Key lyric: “Maybe I'm ashamed that we share the same name.”
“The Fat Of The Land”
Cane Hill's technical skills really shine in “The Fat Of The Land.” Opening with a guitar solo and delving into a story about an old car might sound like an '80s hard rock cliché, but Cane Hill spin the concept on its head when it's revealed the whole song is about picking up the devil as a hitchhiker in disguise.
Key lyric: “I know who you are/And I know where you've been/I'm the king of betrayal/And I'm here for your skin.”
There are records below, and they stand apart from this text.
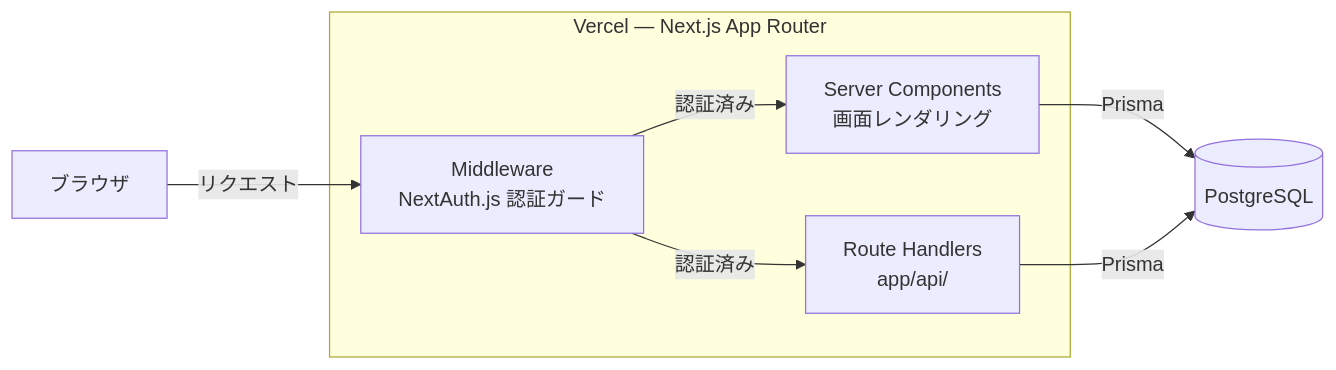
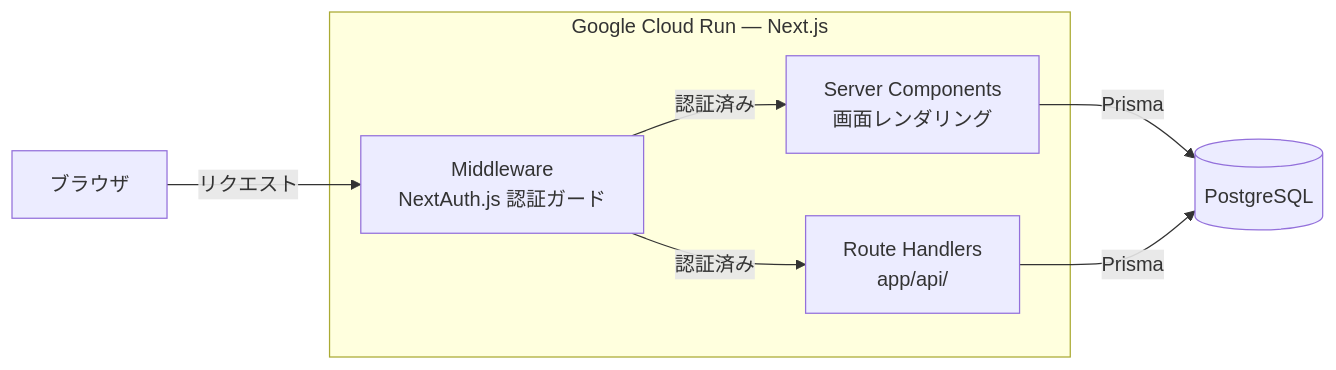
The first of 2 diagrams in docs/superpowers/specs/DESIGN.md (s1120258/daily-report-app), drawn with Mermaid before and after one commit. The commit also changed other lines of this file and 8 other files, not shown here.

````diff
--- a/docs/superpowers/specs/DESIGN.md
+++ b/docs/superpowers/specs/DESIGN.md
@@ -45,18 +46,18 @@
 ```mermaid
 flowchart LR
     Browser["ブラウザ"]
 
-    subgraph Vercel["Vercel — Next.js App Router"]
+    subgraph GCR["Google Cloud Run — Next.js"]
         MW["Middleware\nNextAuth.js 認証ガード"]
         Pages["Server Components\n画面レンダリング"]
         API["Route Handlers\napp/api/"]
     end
 
     DB[("PostgreSQL")]
 
     Browser -->|"リクエスト"| MW
     MW -->|"認証済み"| Pages
     MW -->|"認証済み"| API
     Pages -->|"Prisma"| DB
     API -->|"Prisma"| DB
 ```
````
Cane Hill tone it down a notch with “French 75.” Gone are the chugging riffs and guttural outbursts—instead a lulling, almost other-worldly voice carries the track with the addition of female backing vocals easily giving off the most haunted vibe on Cane Hill's debut self-titled EP.
Key lyric: “Have a seat, just you and me/Now we know we'll be each other's casualty.”
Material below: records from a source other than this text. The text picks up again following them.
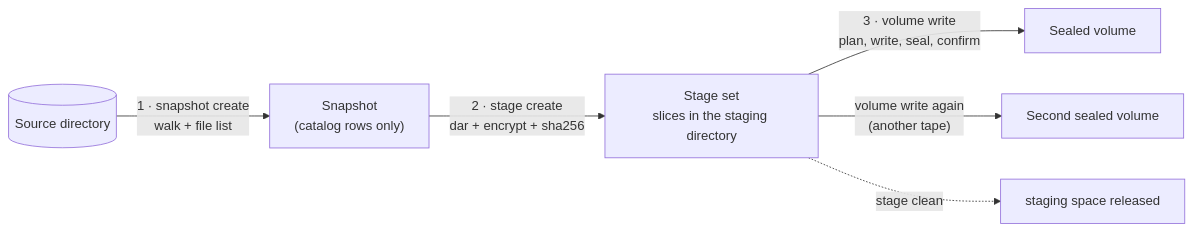
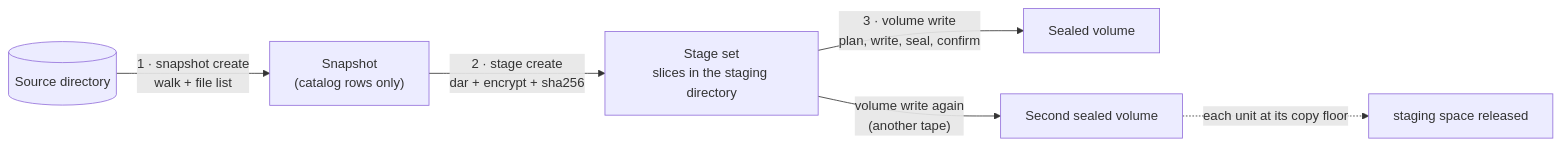
Before and after one commit to mikmorg/tapectl: the first of 7 diagrams in docs/concepts.md, drawn with Mermaid. The commit also changed other lines of this file, not shown here.

First line of the commit message:
docs/concepts: pending and staged, the per-unit release, a cartridge's first barcode (items 206, 207, 212, 217, 219)

````diff
--- a/docs/concepts.md
+++ b/docs/concepts.md
@@ -59,8 +59,8 @@
 ```mermaid
 flowchart LR
     D[("Source directory")] -->|"1 · snapshot create<br/>walk + file list"| S["Snapshot<br/>(catalog rows only)"]
     S -->|"2 · stage create<br/>dar + encrypt + sha256"| SS["Stage set<br/>slices in the staging directory"]
     SS -->|"3 · volume write<br/>plan, write, seal, confirm"| V["Sealed volume"]
     SS -->|"volume write again<br/>(another tape)"| V2["Second sealed volume"]
-    SS -.->|stage clean| X["staging space released"]
+    V2 -.->|"each unit at its copy floor"| X["staging space released"]
 ```
````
Vocalist Elijah Witt goes hard on this track, both stylistically and content-wise. Former Issues’ DJ Ty “Scout” Acord helps create the distorted sounds and digital back tracks heard in one of the most aggressive tracks in Cane Hill's discography.
Key lyric: “Woke up today with the sun on my face/I tried to pray, but I hated the taste.”
“(The New) Jesus”
Cane Hill released “(The New) Jesus” as their first single off their debut full-length Smile. Dark and whimsical, the song sounds more at home on a forgotten Tim Burton adaptation of It than on a metal album. In a good way, we promise.
Key lyric: “You put your faith in hate you can't ignore/No saving grace, not anymore.”